-- Input follows --
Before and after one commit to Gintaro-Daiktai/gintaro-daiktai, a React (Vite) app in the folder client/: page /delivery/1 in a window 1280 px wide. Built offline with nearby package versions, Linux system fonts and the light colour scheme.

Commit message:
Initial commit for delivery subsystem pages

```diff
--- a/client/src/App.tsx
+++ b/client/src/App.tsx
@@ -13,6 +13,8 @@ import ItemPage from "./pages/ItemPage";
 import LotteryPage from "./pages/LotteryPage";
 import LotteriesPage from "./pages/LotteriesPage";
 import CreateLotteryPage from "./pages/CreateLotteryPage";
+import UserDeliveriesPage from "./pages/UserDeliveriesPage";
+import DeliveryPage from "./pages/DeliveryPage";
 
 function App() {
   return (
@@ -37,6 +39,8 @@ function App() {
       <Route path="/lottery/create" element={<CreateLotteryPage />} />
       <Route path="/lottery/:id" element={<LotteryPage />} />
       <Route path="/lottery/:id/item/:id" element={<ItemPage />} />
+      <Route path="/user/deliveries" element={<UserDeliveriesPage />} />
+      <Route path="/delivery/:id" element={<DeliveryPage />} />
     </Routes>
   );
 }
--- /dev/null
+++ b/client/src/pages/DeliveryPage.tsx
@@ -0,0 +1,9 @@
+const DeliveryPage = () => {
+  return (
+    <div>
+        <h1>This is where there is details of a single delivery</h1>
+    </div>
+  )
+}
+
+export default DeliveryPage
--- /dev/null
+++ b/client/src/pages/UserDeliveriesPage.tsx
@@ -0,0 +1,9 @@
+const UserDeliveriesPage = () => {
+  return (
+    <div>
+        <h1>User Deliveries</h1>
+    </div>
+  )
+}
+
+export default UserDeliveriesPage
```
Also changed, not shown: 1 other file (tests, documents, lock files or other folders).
-- Input concluded --
-- Input follows --
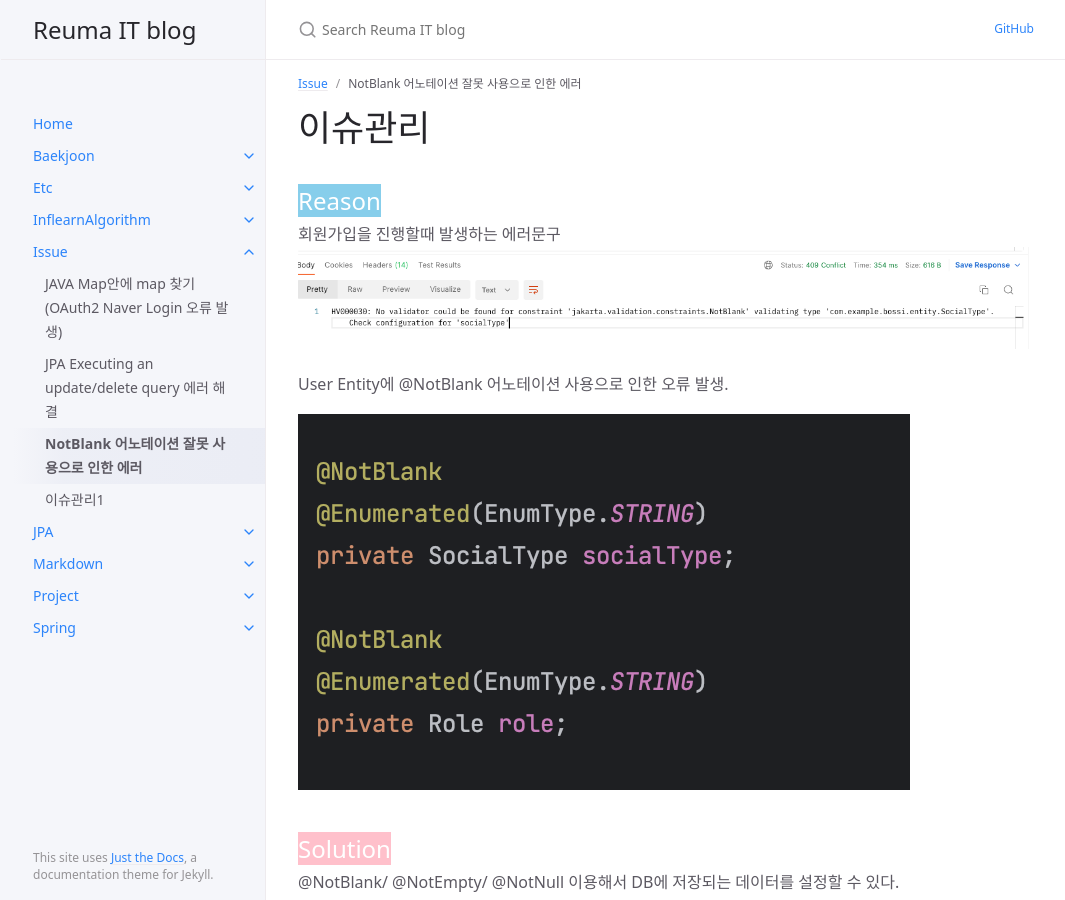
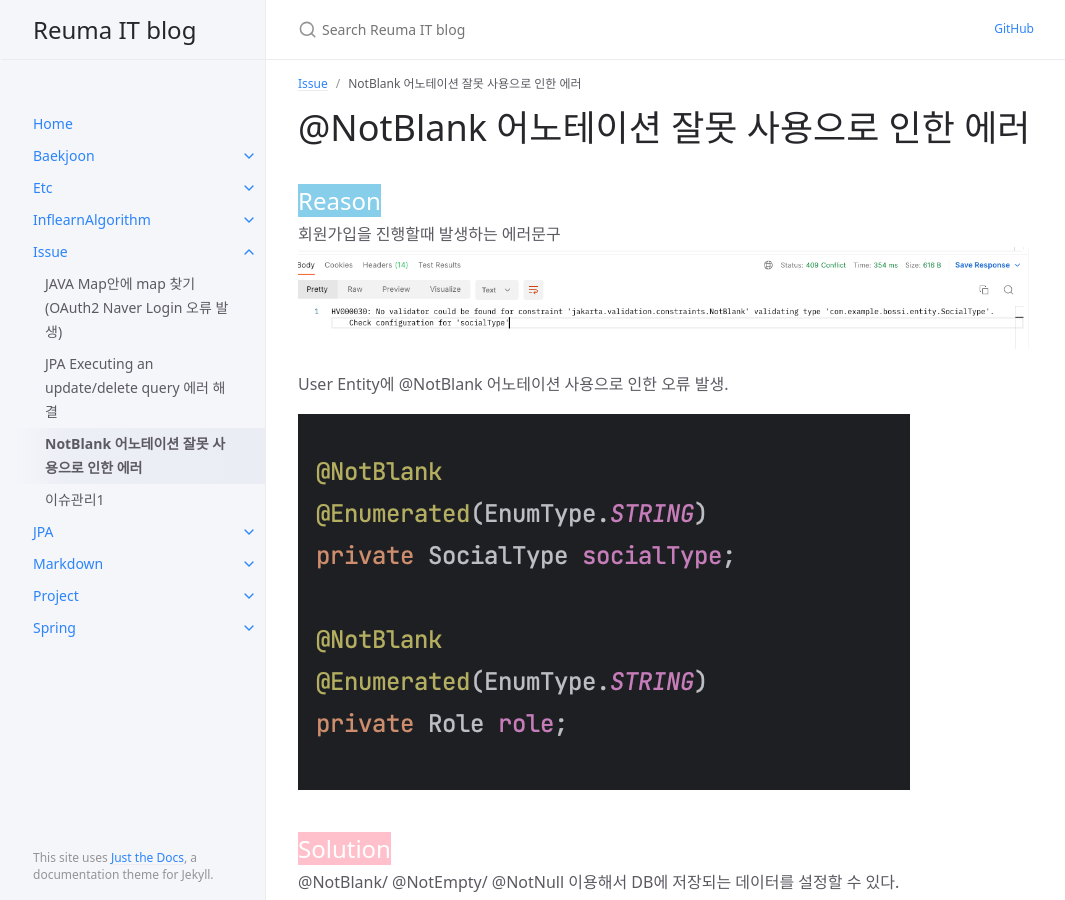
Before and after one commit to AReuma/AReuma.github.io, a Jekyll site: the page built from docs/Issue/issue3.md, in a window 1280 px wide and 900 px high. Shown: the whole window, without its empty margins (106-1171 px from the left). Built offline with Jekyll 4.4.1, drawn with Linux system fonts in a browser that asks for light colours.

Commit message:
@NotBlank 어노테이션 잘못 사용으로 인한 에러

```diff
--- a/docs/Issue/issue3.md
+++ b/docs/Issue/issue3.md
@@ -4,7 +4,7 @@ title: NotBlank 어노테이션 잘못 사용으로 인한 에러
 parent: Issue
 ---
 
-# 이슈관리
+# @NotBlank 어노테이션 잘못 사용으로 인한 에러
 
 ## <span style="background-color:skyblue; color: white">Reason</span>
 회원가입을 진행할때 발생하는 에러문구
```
-- Input concluded --
About this exercise - Using the records, report how many lines contain the word "Issue", adding no other text.

Exercise result - 4